• **Exercise details**: Whatever pictures appear, omit them, and repeat the data below exactly.

• **Dataset excerpts**:
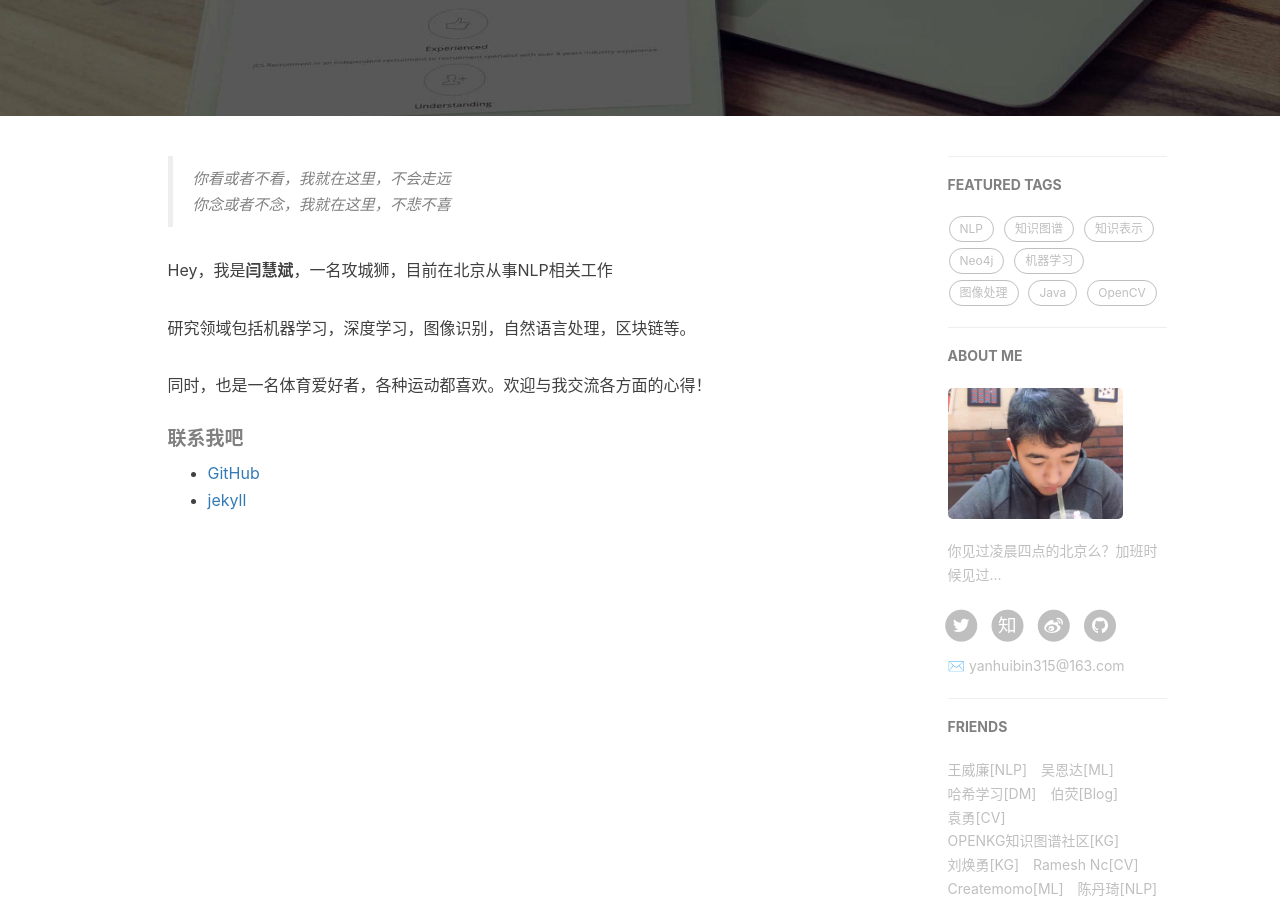
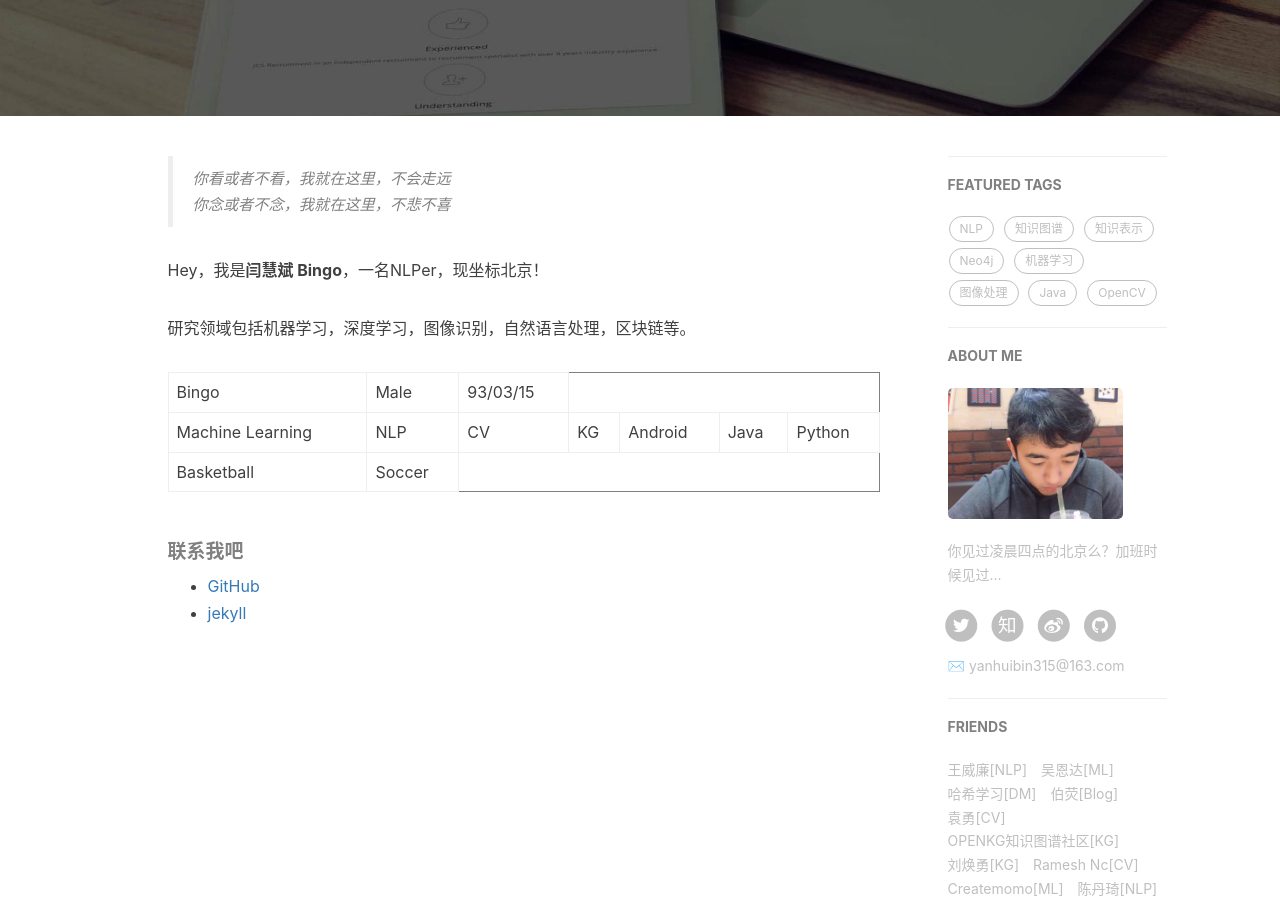
Before and after one commit to yutong2021/yutong2021.github.io, a Jekyll site: the page built from about.html, in a window 1280 px wide and 900 px high, scrolled down 302 px. Built offline with Jekyll 4.4.1, drawn with Linux system fonts in a browser that asks for light colours; nearby versions of some CDN libraries; comment, search, counter and statistics services are not loaded.

Commit message:
new blog

```diff
--- a/about.html
+++ b/about.html
@@ -18,11 +18,30 @@ header-img: "img/post-bg-rwd.jpg"
     <blockquote><p>你看或者不看，我就在这里，不会走远<br>
     你念或者不念，我就在这里，不悲不喜</p></blockquote>
 
-    <p>Hey，我是<strong>闫慧斌</strong>，一名攻城狮，目前在北京从事NLP相关工作</p>
+    <p>Hey，我是<strong>闫慧斌 Bingo</strong>，一名NLPer，现坐标北京！</p>
 
     <p>研究领域包括机器学习，深度学习，图像识别，自然语言处理，区块链等。</p>
 
-    <p>同时，也是一名体育爱好者，各种运动都喜欢。欢迎与我交流各方面的心得！</p>
+    <table border="1">
+        <tr>
+          <td>Bingo</td>
+          <td>Male</td>
+          <td>93/03/15</td>
+        </tr>
+        <tr>
+          <td>Machine Learning</td>
+          <td>NLP</td>
+          <td>CV</td>
+          <td>KG</td>
+          <td>Android</td>
+          <td>Java</td>
+          <td>Python</td>
+        </tr>
+        <tr>
+            <td>Basketball</td>
+            <td>Soccer</td>
+        </tr>
+    </table>
 
     <h5>联系我吧</h5>
 
```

• **Solution to this exercise**:
Before and after one commit to yutong2021/yutong2021.github.io, a Jekyll site: the page built from about.html, in a window 1280 px wide and 900 px high, scrolled down 302 px. Built offline with Jekyll 4.4.1, drawn with Linux system fonts in a browser that asks for light colours; nearby versions of some CDN libraries; comment, search, counter and statistics services are not loaded.

Commit message:
new blog

```diff
--- a/about.html
+++ b/about.html
@@ -18,11 +18,30 @@ header-img: "img/post-bg-rwd.jpg"
     <blockquote><p>你看或者不看，我就在这里，不会走远<br>
     你念或者不念，我就在这里，不悲不喜</p></blockquote>
 
-    <p>Hey，我是<strong>闫慧斌</strong>，一名攻城狮，目前在北京从事NLP相关工作</p>
+    <p>Hey，我是<strong>闫慧斌 Bingo</strong>，一名NLPer，现坐标北京！</p>
 
     <p>研究领域包括机器学习，深度学习，图像识别，自然语言处理，区块链等。</p>
 
-    <p>同时，也是一名体育爱好者，各种运动都喜欢。欢迎与我交流各方面的心得！</p>
+    <table border="1">
+        <tr>
+          <td>Bingo</td>
+          <td>Male</td>
+          <td>93/03/15</td>
+        </tr>
+        <tr>
+          <td>Machine Learning</td>
+          <td>NLP</td>
+          <td>CV</td>
+          <td>KG</td>
+          <td>Android</td>
+          <td>Java</td>
+          <td>Python</td>
+        </tr>
+        <tr>
+            <td>Basketball</td>
+            <td>Soccer</td>
+        </tr>
+    </table>
 
     <h5>联系我吧</h5>
 
```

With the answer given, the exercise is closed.